In 2013, an estimated 17.8 million people lived in the Chesapeake Bay watershed, up from 17.7 million in 2012. Experts predict the watershed’s population will increase to 21.4 million by 2040.
Date created: Aug 05 2011 / Download
This map shows population estimates within the Chesapeake Bay watershed on a county-by-county basis for the year 2010. These are actual Census Bureau population figures provided after the last decennial census (2010). However, for counties not completely within the Chesapeake Bay watershed, the population numbers were derived as a proportion of the total county based on land area.
Each person that lives in the Chesapeake Bay watershed affects the Bay ecosystem. We consume natural resources; we pollute the air, land and water; and we alter forests and wetlands to fit our needs. The health of our rivers and streams is directly tied to population growth, and the decline of the Bay is directly linked to the rise in the number of people that live in its watershed.
Long-term trend (1950-2013)
Over the last six decades, the Chesapeake Bay watershed’s population has increased 113 percent. In 1950, an estimated 8.4 million people lived in the watershed. By 2013, this number had jumped to 17.8 million.

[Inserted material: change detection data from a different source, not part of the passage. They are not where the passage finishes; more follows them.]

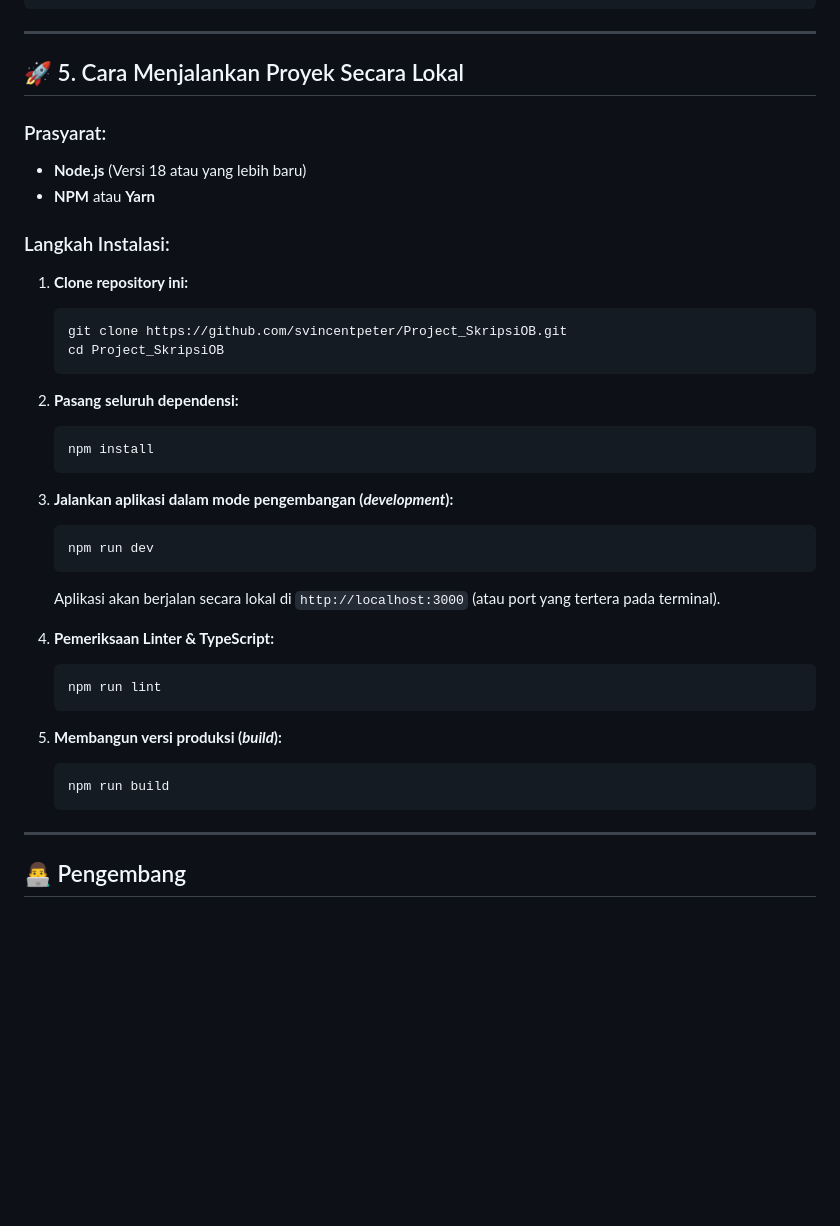
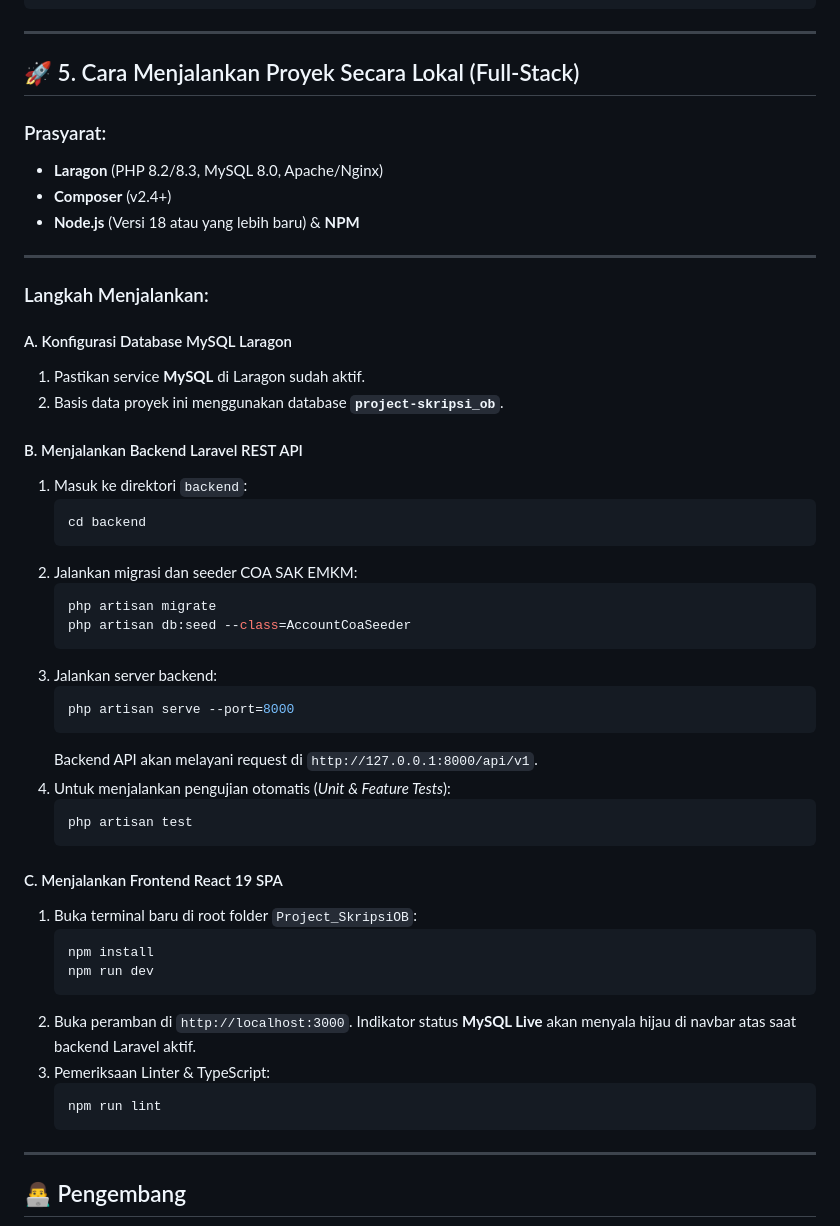
Before and after one commit to svincentpeter/Project_SkripsiOB, a Markdown page: README.md, the part around the change. GitHub-like rendering; blank space fills up the shorter version.

Commit message:
docs: complete Task 10 - API documentation and full-stack operational guide

````diff
--- a/README.md
+++ b/README.md
@@ -160,39 +160,51 @@ Project_SkripsiOB/
 
 ---
 
-## 🚀 5. Cara Menjalankan Proyek Secara Lokal
+## 🚀 5. Cara Menjalankan Proyek Secara Lokal (Full-Stack)
 
 ### Prasyarat:
-- **Node.js** (Versi 18 atau yang lebih baru)
-- **NPM** atau **Yarn**
+- **Laragon** (PHP 8.2/8.3, MySQL 8.0, Apache/Nginx)
+- **Composer** (v2.4+)
+- **Node.js** (Versi 18 atau yang lebih baru) & **NPM**
 
-### Langkah Instalasi:
+---
 
-1. **Clone repository ini:**
+### Langkah Menjalankan:
+
+#### A. Konfigurasi Database MySQL Laragon
+1. Pastikan service **MySQL** di Laragon sudah aktif.
+2. Basis data proyek ini menggunakan database **`project-skripsi_ob`**.
+
+#### B. Menjalankan Backend Laravel REST API
+1. Masuk ke direktori `backend`:
    ```bash
-   git clone https://github.com/svincentpeter/Project_SkripsiOB.git
-   cd Project_SkripsiOB
+   cd backend
+   ```
+2. Jalankan migrasi dan seeder COA SAK EMKM:
+   ```bash
+   php artisan migrate
+   php artisan db:seed --class=AccountCoaSeeder
+   ```
+3. Jalankan server backend:
+   ```bash
+   php artisan serve --port=8000
+   ```
+   Backend API akan melayani request di `http://127.0.0.1:8000/api/v1`.
+4. Untuk menjalankan pengujian otomatis (*Unit & Feature Tests*):
+   ```bash
+   php artisan test
    ```
 
-2. **Pasang seluruh dependensi:**
+#### C. Menjalankan Frontend React 19 SPA
+1. Buka terminal baru di root folder `Project_SkripsiOB`:
    ```bash
    npm install
-   ```
-
-3. **Jalankan aplikasi dalam mode pengembangan (*development*):**
-   ```bash
    npm run dev
    ```
-   Aplikasi akan berjalan secara lokal di `http://localhost:3000` (atau port yang tertera pada terminal).
-
-4. **Pemeriksaan Linter & TypeScript:**
+2. Buka peramban di `http://localhost:3000`. Indikator status **MySQL Live** akan menyala hijau di navbar atas saat backend Laravel aktif.
+3. Pemeriksaan Linter & TypeScript:
    ```bash
    npm run lint
-   ```
-
-5. **Membangun versi produksi (*build*):**
-   ```bash
-   npm run build
    ```
 
 ---
````
Also changed, not shown: 1 other file.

Short-term trend (2003-2013)
Over the last decade, the watershed’s population has increased 10 percent. This is lower than the 10.3 percent increase seen in the 1990s and the 11.6 percent increase seen in the 1980s.
Change from previous year (2012-2013)
In 2013, an estimated 17.8 million (17,846,104) people lived in the Chesapeake Bay watershed, up from 17.7 million (17,713,077) in 2012.
Variations in population growth
Although the watershed’s population continues to rise, growth varies from state to state and region to region. For instance, an estimated 70 percent of the watershed’s population lives in Maryland and Virginia (with 5.9 million people in Maryland and 6.6 million in Virginia). And while the population of the District of Columbia is expected to rise in the foreseeable future, other watershed states are predicting slow population declines through 2030.